Will and Estate Disputes
In most cases where a person makes a will, their wishes are carried out without question. However, will and estate disputes are increasing as a number of disappointed beneficiaries are now challenging wills for a number of reasons. As we are an ageing population it is sometimes alleged that the person making the will (the testator) lacked what is known as testamentary capacity. This means the testator did not have the necessary clearness of thought to make the will. There is an established test in the case of Banks vs Goodfellow, 1870, which has been reviewed by numerous Judges over the years and is still considered to be correct.
If the testator is found to lack the capacity the will is invalid and the previous will, if there is one, is used. This is particularly relevant if close relatives of a testator are included in a will, such as children, but their sibling is not without any explanation. We can help you establish whether there is any evidence of lack of capacity possibly by use of the Law Society Guidance following the case of Larke vs Nugus.
Another possible scenario is if someone is promised the benefit of another’s estate and invests themselves into a venture at their detriment to the testator’s advantage and then doesn’t receive the benefit promised. This is what happened in the recent high profile case of Illot v Mitson, 2015.
Certain types of relatives can also bring claims against the estate if they believe they should have been provided for in the will. Such claims are brought under the Inheritance (Provision for Family and Dependants) Act, 1975. This could include a child left out of a parent’s will for no apparent reason or where there is no allegation of a lack of capacity.
In any of the above situations our ACTAPS (Association of Contentious Trust and Probate Specialists) trained solicitors, Neil John and Janet Lane, can help whether you are bringing the claim or being claimed against. As our solicitors have received specialist training in will and estate disputes, we can help you get to the right answer and preserve the value in the estate by minimising unnecessary costs from being incurred.

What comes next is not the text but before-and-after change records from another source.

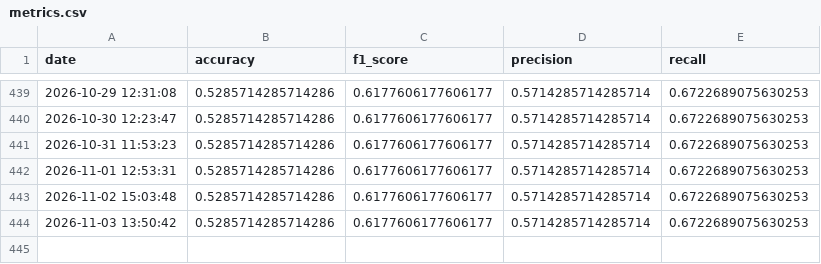
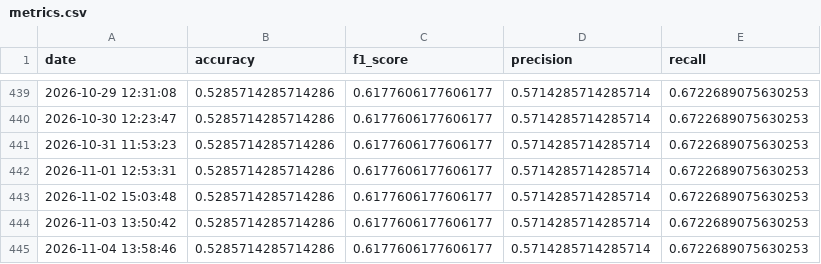
Before and after one commit to crndogan/stock-news-prediction, a CSV file: notebooks/metrics.csv, drawn as a sheet; only a part is shown, gaps mark what is left out; the diff names each change by its address in the sheet, - before the commit and + after, or states it on an @@ line.

```diff
--- a/notebooks/metrics.csv
+++ b/notebooks/metrics.csv
+row 445: 2026-11-04 13:58:46 | 0.5285714285714286 | 0.6177606177606177 | 0.5714285714285714 | 0.6722689075630253
```
Also changed, not shown: 4 other files.
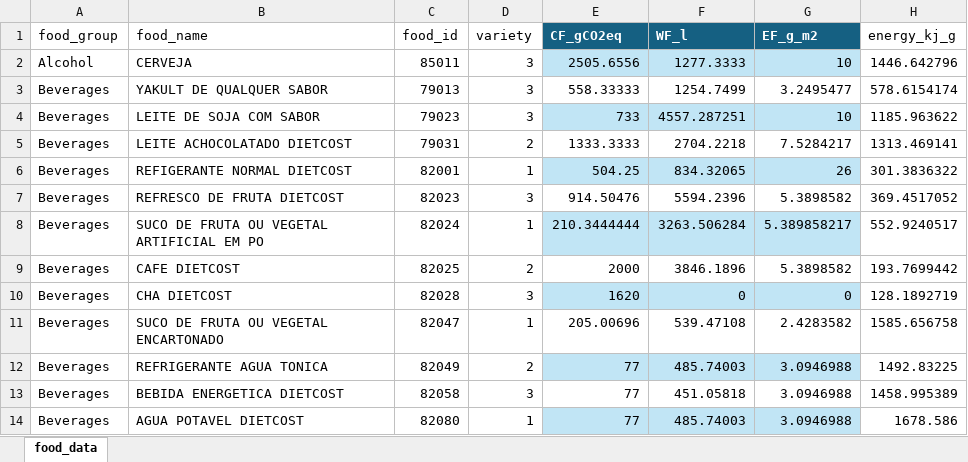
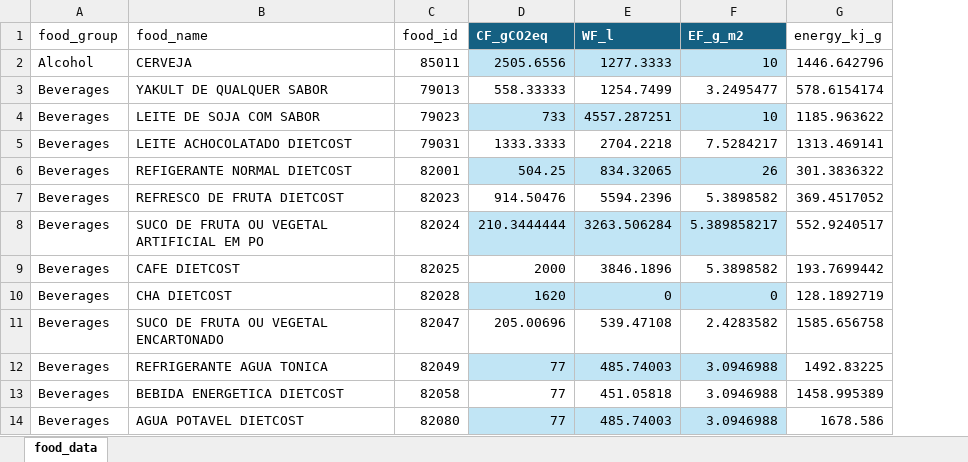
Before and after one commit to hbracarense/DIETCOST-App, an Excel workbook: data.xlsx, sheet food_data, drawn as a sheet; only a part is shown; values as stored, in another font and other column widths than the file's, no borders; table styles not drawn; the diff names each change by its address in the sheet, - before the commit and + after, or states it on an @@ line.

```diff
--- a/data.xlsx (sheet food_data)
+++ b/data.xlsx (sheet food_data)
-column D (variety), rows 2-14: 3 | 3 | 3 | 2 | 1 | 3 | 1 | 2 | 3 | 1 | 2 | 3 | 1
```
Also changed, not shown: 1 other file.
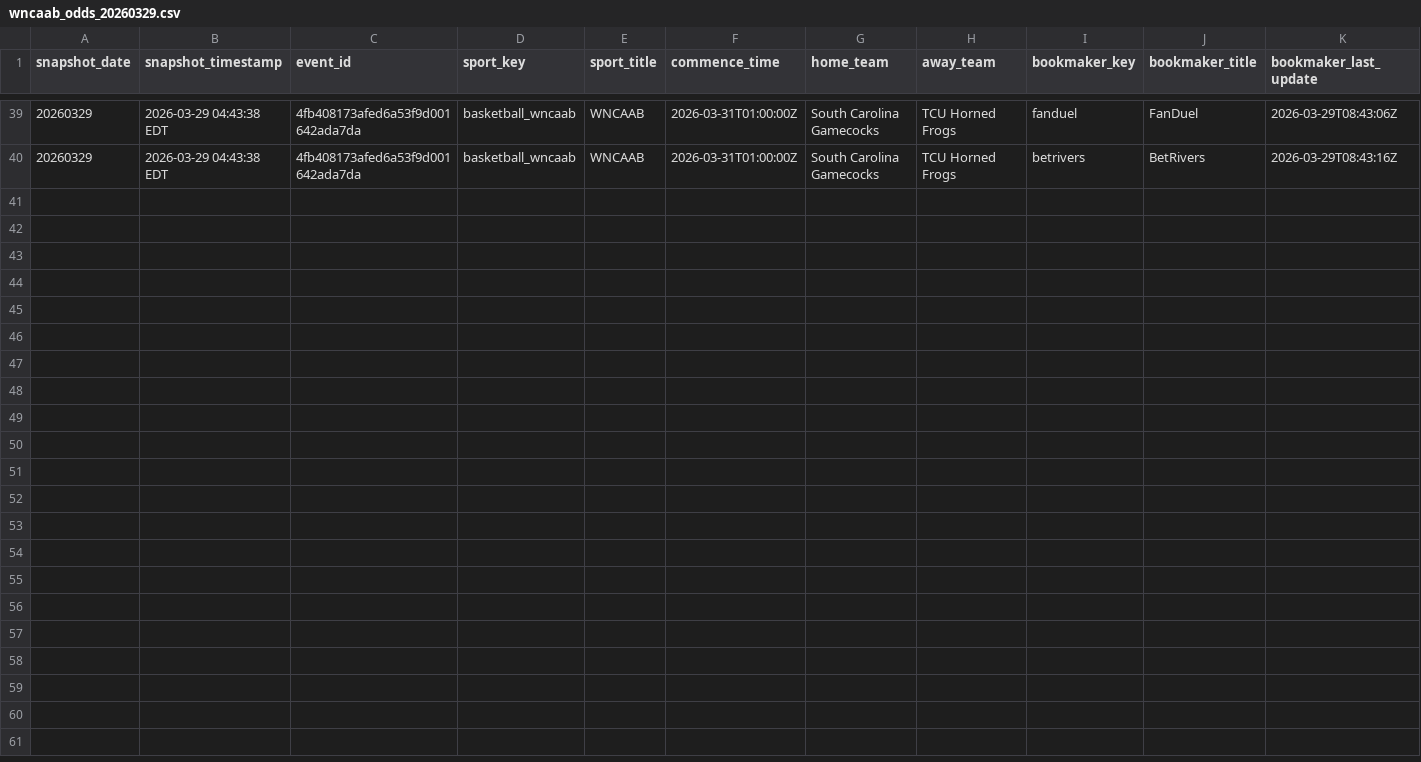
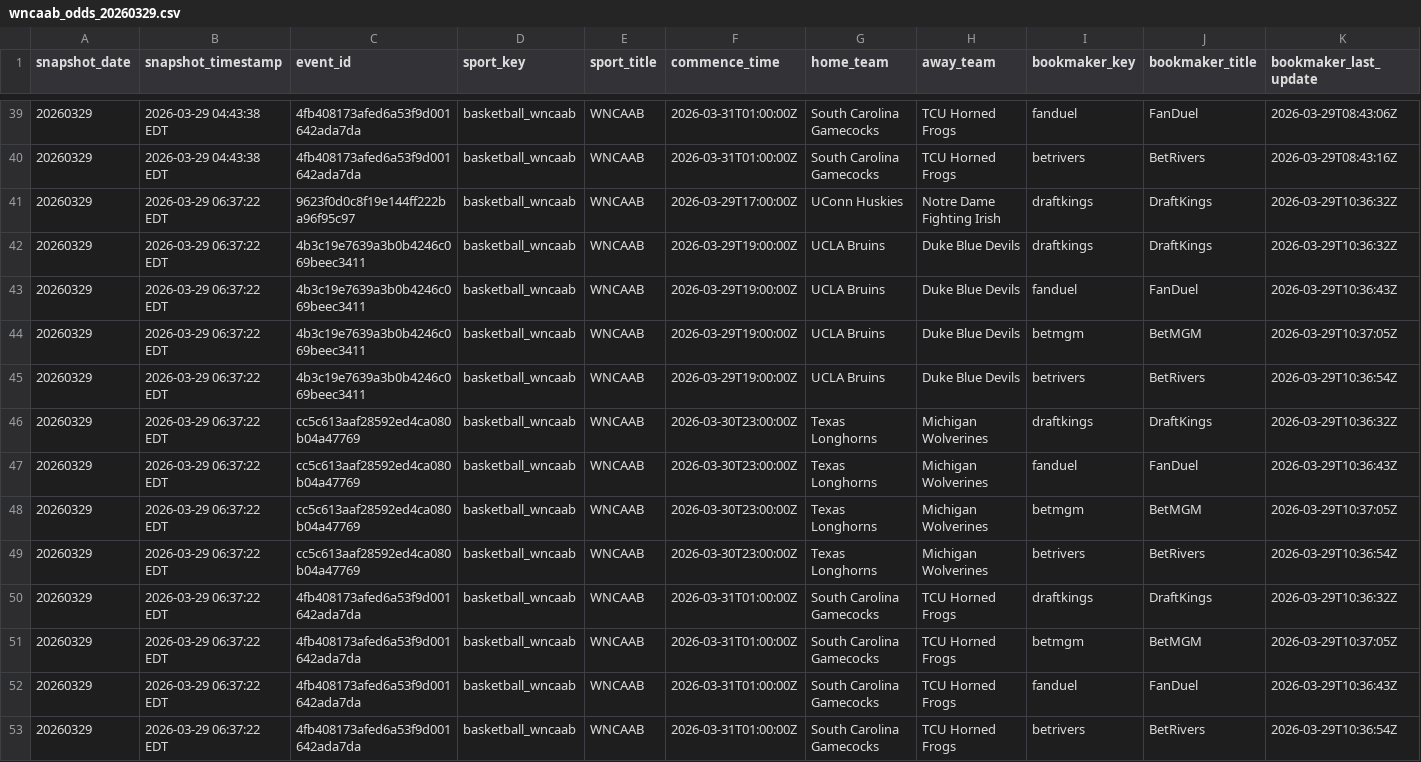
Before and after one commit to r-lars/nicar26-github-actions, a CSV file: data/wncaab_odds_20260329.csv, drawn as a sheet; only a part is shown, gaps mark what is left out; rows hold the shown columns only; the diff names each change by its address in the sheet, - before the commit and + after, or states it on an @@ line.

```diff
--- a/data/wncaab_odds_20260329.csv
+++ b/data/wncaab_odds_20260329.csv
+row 41: 20260329 | 2026-03-29 06:37:22 EDT | 9623f0d0c8f19e144ff222ba96f95c97 | basketball_wncaab | WNCAAB | 2026-03-29T17:00:00Z | UConn Huskies | Notre Dame Fighting Irish | draftkings | DraftKings | 2026-03-29T10:36:32Z
+row 42: 20260329 | 2026-03-29 06:37:22 EDT | 4b3c19e7639a3b0b4246c069beec3411 | basketball_wncaab | WNCAAB | 2026-03-29T19:00:00Z | UCLA Bruins | Duke Blue Devils | draftkings | DraftKings | 2026-03-29T10:36:32Z
+row 43: 20260329 | 2026-03-29 06:37:22 EDT | 4b3c19e7639a3b0b4246c069beec3411 | basketball_wncaab | WNCAAB | 2026-03-29T19:00:00Z | UCLA Bruins | Duke Blue Devils | fanduel | FanDuel | 2026-03-29T10:36:43Z
+row 44: 20260329 | 2026-03-29 06:37:22 EDT | 4b3c19e7639a3b0b4246c069beec3411 | basketball_wncaab | WNCAAB | 2026-03-29T19:00:00Z | UCLA Bruins | Duke Blue Devils | betmgm | BetMGM | 2026-03-29T10:37:05Z
+row 45: 20260329 | 2026-03-29 06:37:22 EDT | 4b3c19e7639a3b0b4246c069beec3411 | basketball_wncaab | WNCAAB | 2026-03-29T19:00:00Z | UCLA Bruins | Duke Blue Devils | betrivers | BetRivers | 2026-03-29T10:36:54Z
+row 46: 20260329 | 2026-03-29 06:37:22 EDT | cc5c613aaf28592ed4ca080b04a47769 | basketball_wncaab | WNCAAB | 2026-03-30T23:00:00Z | Texas Longhorns | Michigan Wolverines | draftkings | DraftKings | 2026-03-29T10:36:32Z
+row 47: 20260329 | 2026-03-29 06:37:22 EDT | cc5c613aaf28592ed4ca080b04a47769 | basketball_wncaab | WNCAAB | 2026-03-30T23:00:00Z | Texas Longhorns | Michigan Wolverines | fanduel | FanDuel | 2026-03-29T10:36:43Z
+row 48: 20260329 | 2026-03-29 06:37:22 EDT | cc5c613aaf28592ed4ca080b04a47769 | basketball_wncaab | WNCAAB | 2026-03-30T23:00:00Z | Texas Longhorns | Michigan Wolverines | betmgm | BetMGM | 2026-03-29T10:37:05Z
+row 49: 20260329 | 2026-03-29 06:37:22 EDT | cc5c613aaf28592ed4ca080b04a47769 | basketball_wncaab | WNCAAB | 2026-03-30T23:00:00Z | Texas Longhorns | Michigan Wolverines | betrivers | BetRivers | 2026-03-29T10:36:54Z
+row 50: 20260329 | 2026-03-29 06:37:22 EDT | 4fb408173afed6a53f9d001642ada7da | basketball_wncaab | WNCAAB | 2026-03-31T01:00:00Z | South Carolina Gamecocks | TCU Horned Frogs | draftkings | DraftKings | 2026-03-29T10:36:32Z
+row 51: 20260329 | 2026-03-29 06:37:22 EDT | 4fb408173afed6a53f9d001642ada7da | basketball_wncaab | WNCAAB | 2026-03-31T01:00:00Z | South Carolina Gamecocks | TCU Horned Frogs | betmgm | BetMGM | 2026-03-29T10:37:05Z
+row 52: 20260329 | 2026-03-29 06:37:22 EDT | 4fb408173afed6a53f9d001642ada7da | basketball_wncaab | WNCAAB | 2026-03-31T01:00:00Z | South Carolina Gamecocks | TCU Horned Frogs | fanduel | FanDuel | 2026-03-29T10:36:43Z
+row 53: 20260329 | 2026-03-29 06:37:22 EDT | 4fb408173afed6a53f9d001642ada7da | basketball_wncaab | WNCAAB | 2026-03-31T01:00:00Z | South Carolina Gamecocks | TCU Horned Frogs | betrivers | BetRivers | 2026-03-29T10:36:54Z
```
Also changed, not shown: 1 other file.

We can see you at any of our offices so in the first instance call the specialists, call Fraser Dawbarns LLP.